If you’re like me and I know I am, meaning you liked cartoons and had Nickelodeon playing in your house between the years 1982 and 1992, then you probably saw Danger Mouse.
Of course, if you were a fan, you might have liked to have been told that Netflix is reviving it as well on this side of the Atlantic with British comedian curmudgeon Stephen Fry as Colonel K. But, apparently, I’m the only regular writing for this blog that saw fit to say anything since other folks liked to pretend Inspector Gadget and Duck Tales are the only cartoons returning these days. But I’m not bitter or anything…
Danger Mouse was a British animated series about a white mouse who was the world’s greatest secret agent. He lived in a London post box with his shorter, clumsy, cowardly hamster sidekick Penfold.
Generally, the two would get a call from their superior Colonel K, species more or less unknown, and then they’d rocket off in their car, which could fly by popping some wings.

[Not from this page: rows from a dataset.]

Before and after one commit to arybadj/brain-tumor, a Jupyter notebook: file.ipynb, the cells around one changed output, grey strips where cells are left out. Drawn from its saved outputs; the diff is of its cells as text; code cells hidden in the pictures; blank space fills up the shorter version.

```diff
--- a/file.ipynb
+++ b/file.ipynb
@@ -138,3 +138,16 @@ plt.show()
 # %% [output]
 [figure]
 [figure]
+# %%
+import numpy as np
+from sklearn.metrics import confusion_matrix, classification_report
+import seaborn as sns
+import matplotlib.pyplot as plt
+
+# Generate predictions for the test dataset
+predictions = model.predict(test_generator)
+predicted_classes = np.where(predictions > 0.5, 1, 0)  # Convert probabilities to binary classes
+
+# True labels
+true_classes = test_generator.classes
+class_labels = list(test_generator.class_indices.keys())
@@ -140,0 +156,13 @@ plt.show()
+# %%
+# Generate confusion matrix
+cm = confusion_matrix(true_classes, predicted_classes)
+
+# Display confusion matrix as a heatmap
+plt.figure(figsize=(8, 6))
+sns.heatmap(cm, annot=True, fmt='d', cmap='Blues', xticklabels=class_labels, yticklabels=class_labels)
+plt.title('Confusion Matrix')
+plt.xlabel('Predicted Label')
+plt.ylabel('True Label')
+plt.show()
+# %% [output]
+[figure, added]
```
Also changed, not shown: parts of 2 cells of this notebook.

While Danger Mouse had more than few enemies, his most frequent was a villainous frog named Baron Silas Greenback. And in true supervillain fashion, he has a white furry pet. But unlike Blofeld, a cat would have been impractical. He had a caterpillar.
Yes, I know that was Goldfinger, not Blofeld.

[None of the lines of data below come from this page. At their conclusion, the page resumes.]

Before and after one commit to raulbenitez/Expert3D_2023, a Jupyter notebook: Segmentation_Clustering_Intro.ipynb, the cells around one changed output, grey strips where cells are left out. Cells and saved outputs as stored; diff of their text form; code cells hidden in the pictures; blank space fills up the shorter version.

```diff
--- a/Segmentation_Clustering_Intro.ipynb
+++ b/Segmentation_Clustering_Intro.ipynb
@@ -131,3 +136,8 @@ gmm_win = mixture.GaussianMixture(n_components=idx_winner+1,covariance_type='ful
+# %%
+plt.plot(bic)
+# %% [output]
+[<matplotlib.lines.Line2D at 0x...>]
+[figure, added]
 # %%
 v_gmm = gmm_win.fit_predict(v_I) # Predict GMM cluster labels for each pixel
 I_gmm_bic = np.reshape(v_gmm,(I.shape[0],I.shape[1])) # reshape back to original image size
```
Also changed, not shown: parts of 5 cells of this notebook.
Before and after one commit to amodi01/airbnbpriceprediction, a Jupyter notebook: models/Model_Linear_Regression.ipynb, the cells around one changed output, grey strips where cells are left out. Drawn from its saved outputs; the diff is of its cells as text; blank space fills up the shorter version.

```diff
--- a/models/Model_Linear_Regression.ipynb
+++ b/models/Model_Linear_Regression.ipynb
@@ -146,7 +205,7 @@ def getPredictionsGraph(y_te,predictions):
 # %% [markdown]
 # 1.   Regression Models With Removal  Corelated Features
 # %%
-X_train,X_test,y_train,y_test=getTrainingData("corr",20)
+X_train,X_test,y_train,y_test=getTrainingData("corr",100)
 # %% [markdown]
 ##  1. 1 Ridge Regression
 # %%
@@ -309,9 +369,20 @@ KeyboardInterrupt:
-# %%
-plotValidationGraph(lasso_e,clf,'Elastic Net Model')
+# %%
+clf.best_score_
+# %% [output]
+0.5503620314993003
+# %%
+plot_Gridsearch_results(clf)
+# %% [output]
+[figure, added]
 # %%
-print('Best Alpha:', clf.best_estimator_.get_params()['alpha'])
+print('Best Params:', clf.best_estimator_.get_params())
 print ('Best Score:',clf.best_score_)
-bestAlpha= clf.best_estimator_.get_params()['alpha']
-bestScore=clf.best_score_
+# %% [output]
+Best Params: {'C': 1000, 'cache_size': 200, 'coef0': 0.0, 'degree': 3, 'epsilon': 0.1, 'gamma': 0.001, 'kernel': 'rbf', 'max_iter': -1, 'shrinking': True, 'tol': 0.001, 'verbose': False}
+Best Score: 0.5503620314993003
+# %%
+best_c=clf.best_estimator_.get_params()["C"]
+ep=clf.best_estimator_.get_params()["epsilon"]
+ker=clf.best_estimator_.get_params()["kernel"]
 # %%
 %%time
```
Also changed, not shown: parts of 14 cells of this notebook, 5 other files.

One of Danger Mouse’s other frequent adversaries was actually good enough to get his own spin-off.
As cartoons go, to be honest, the animation wasn’t always stellar. Many times the same sequences would be seen again and again. The show would make up for this with clever wordplay and serialized episodes. That actually made the DVDs rather iffy, since seeing the plot get recapped every three to five minutes in a single twenty-two minute episode got kinda old after a while. Frequent commercial breaks actually helped this show. But a narrator, puns, and long form stories combined with bad animation certainly worked out well for The Adventures of Rocky and Bullwinkle, so really Danger Mouse was just the dry British equivalent.
But with all the hubbub over an inept cyborg cop and some wealthy waterfowl, let us not overlook the world’s greatest–and tiniest–secret agent.